Blood Transfusion Refusal Poses No Risk in Cardiac Patients
Patients who profess the faith of Jehovah's Witness have always presented a vexing problem for hospitals when they've required surgery. Because their religion prohibits them from taking blood, they believe they must always decline transfusions, even if their refusal results in their death.
But a report on Jehovah's Witness members who underwent seven types of cardiac surgery at the Cleveland Clinic indicates that with pre-operative blood conservation strategies, the patients did not have more complications than patients who were not Jehovah's Witnesses and did receive transfusions.
"What we showed is that by comparing a group of Jehovah's Witness patients to a group of patients who were transfused, the Jehovah's Witness group seemed to do no worse, and under certain criteria actually did better, than patients who were transfused," says Gregory Pattakos, MD, one of the researchers. The article was published Monday in the Archives of Internal Medicine.
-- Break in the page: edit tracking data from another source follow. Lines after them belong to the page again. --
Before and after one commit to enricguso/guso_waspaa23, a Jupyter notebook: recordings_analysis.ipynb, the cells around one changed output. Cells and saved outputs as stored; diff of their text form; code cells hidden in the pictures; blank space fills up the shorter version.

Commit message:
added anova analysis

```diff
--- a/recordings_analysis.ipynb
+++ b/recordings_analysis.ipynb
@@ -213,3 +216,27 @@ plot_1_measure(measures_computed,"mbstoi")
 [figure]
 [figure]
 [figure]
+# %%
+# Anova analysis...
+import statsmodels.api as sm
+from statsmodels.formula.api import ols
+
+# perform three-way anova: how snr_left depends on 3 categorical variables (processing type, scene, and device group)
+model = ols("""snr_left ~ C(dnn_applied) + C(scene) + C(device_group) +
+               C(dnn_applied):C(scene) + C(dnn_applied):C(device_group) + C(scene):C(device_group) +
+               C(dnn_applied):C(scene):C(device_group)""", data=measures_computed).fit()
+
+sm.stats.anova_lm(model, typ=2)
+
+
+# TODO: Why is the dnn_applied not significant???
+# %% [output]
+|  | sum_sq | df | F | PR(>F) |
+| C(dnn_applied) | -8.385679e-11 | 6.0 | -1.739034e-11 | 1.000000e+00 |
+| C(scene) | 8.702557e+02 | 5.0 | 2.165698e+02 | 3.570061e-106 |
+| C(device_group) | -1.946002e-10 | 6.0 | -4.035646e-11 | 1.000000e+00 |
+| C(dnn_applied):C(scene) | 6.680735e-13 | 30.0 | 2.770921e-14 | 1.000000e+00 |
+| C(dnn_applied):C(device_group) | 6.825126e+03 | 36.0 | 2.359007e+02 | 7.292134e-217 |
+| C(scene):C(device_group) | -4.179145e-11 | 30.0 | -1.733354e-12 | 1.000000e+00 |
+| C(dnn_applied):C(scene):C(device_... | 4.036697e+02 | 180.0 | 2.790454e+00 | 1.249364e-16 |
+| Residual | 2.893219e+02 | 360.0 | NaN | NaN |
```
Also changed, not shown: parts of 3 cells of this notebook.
- As Retail Clinics Surge, Quality Metrics MIA
- Providers' Push to Consolidate Roils Payers
- Medicare Cost, Quality Data Tools Weak, Says GAO
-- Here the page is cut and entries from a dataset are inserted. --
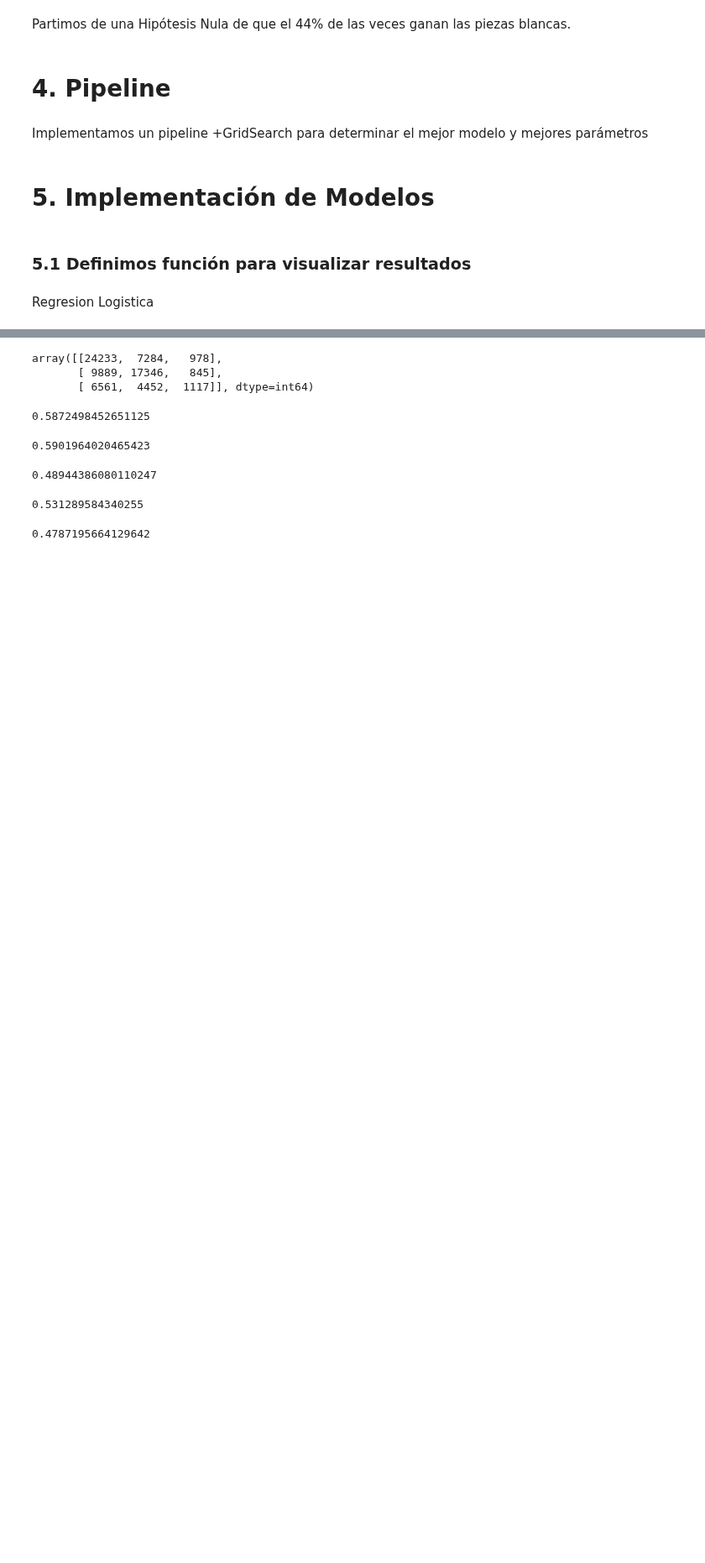
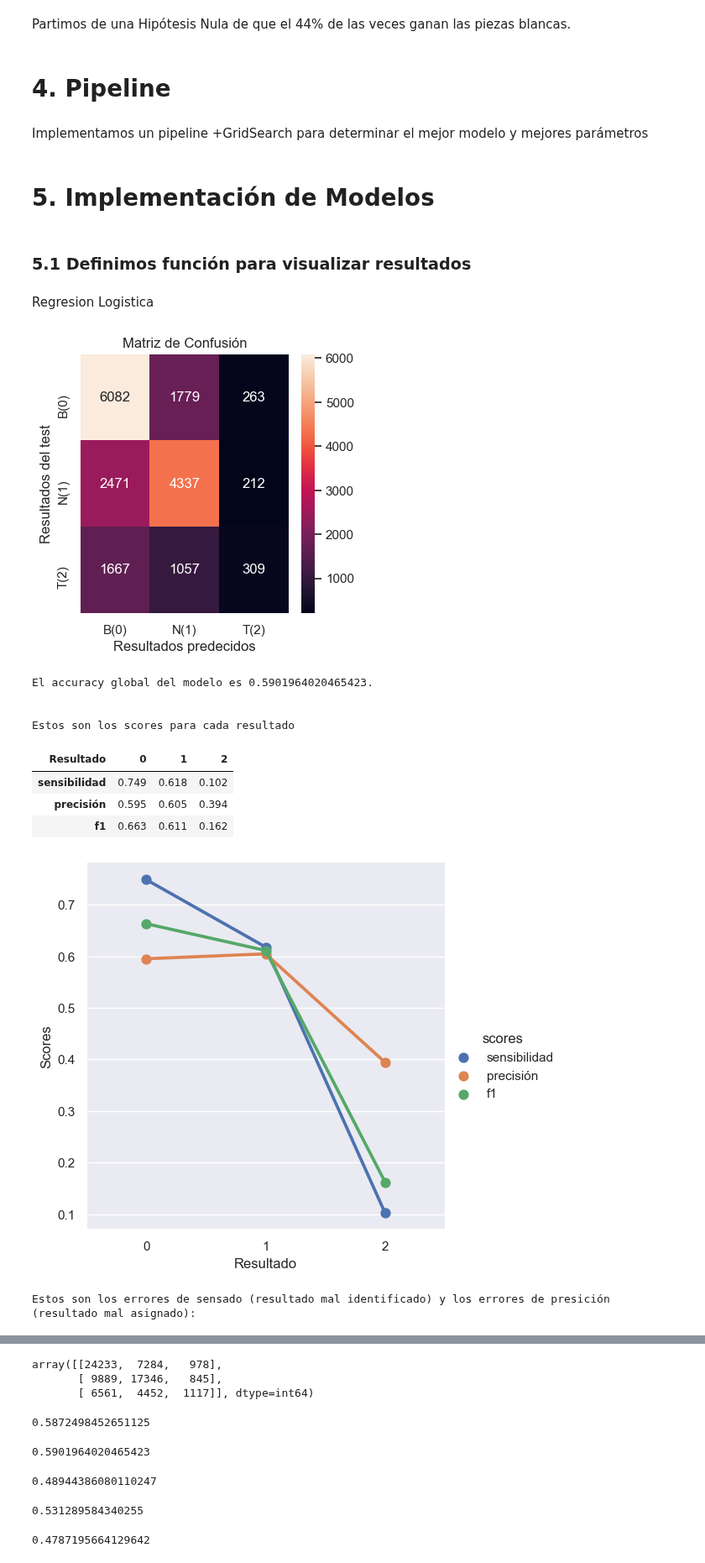
Before and after one commit to Facundo-Peloso/DH-TP-1---Grupo-10, a Jupyter notebook: TP FINAL/Chess/Main Borrador copy - Facu.ipynb, the cells around one changed output, grey strips where cells are left out. Shown at 84% size. Cells and saved outputs as stored; diff of their text form; code cells hidden in the pictures; blank space fills up the shorter version.

Commit message:
error de graficas

```diff
--- a/TP FINAL/Chess/Main Borrador copy - Facu.ipynb
+++ b/TP FINAL/Chess/Main Borrador copy - Facu.ipynb
@@ -710,3 +713,17 @@ lr.fit(X_train, y_train)
 
 ypred_lr_train = lr.predict(X_train)
 ypred_lr_test = lr.predict(X_test)
+# %%
+GRAFICAS(X_test, y_test, ypred_lr_test)
+# %% [output]
+[figure, added]
+El accuracy global del modelo es 0.5901964020465423.
+
+
+Estos son los scores para cada resultado
+| Resultado | 0 | 1 | 2 |
+| sensibilidad | 0.749 | 0.618 | 0.102 |
+| precisión | 0.595 | 0.605 | 0.394 |
+| f1 | 0.663 | 0.611 | 0.162 |
+[figure, added]
+Estos son los errores de sensado (resultado mal identificado) y los errores de presición (resultado mal asignado):
```
Also changed, not shown: parts of 4 cells of this notebook.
- RN Named Chief Patient Experience Officer
- No Employee Satisfaction, No Patient-Centered Culture
- Former NQF Co-Chair Linked to Conflicts of Interest in Journal Probe
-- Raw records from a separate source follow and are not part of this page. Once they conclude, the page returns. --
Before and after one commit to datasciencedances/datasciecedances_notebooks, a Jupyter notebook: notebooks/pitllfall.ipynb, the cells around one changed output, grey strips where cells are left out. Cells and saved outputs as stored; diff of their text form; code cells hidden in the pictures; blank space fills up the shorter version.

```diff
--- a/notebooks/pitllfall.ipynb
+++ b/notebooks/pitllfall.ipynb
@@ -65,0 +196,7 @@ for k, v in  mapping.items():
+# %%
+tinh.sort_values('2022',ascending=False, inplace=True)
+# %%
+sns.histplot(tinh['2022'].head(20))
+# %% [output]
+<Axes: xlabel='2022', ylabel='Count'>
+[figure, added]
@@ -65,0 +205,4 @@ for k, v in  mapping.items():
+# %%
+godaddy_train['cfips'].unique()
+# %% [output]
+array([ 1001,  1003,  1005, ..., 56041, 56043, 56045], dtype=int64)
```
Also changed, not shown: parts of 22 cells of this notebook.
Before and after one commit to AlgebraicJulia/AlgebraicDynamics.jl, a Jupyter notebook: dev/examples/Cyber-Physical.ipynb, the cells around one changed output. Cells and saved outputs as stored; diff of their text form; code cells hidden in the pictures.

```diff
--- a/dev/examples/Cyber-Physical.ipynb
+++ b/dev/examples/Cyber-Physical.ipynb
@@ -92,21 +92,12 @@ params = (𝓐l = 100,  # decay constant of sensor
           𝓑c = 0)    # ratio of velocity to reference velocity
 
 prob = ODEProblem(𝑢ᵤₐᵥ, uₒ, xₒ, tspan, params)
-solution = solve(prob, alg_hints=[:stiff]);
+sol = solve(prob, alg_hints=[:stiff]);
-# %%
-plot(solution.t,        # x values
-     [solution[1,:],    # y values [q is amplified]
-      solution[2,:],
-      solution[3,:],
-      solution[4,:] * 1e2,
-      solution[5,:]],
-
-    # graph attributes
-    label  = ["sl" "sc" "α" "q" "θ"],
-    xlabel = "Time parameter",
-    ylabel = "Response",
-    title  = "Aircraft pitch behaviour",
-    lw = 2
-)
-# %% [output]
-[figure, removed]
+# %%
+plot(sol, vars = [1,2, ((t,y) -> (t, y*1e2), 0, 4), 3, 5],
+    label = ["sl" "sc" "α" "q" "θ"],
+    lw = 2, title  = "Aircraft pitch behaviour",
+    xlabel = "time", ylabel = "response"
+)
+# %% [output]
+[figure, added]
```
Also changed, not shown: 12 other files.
- Population Health Pays Off for NY Collaborative
- How Simple Data Analytics is Driving Physician Incentives
- AMA Pushes Lame Duck Congress for SGR Repeal
- In PCMH, the 'P' is Not for 'Physician'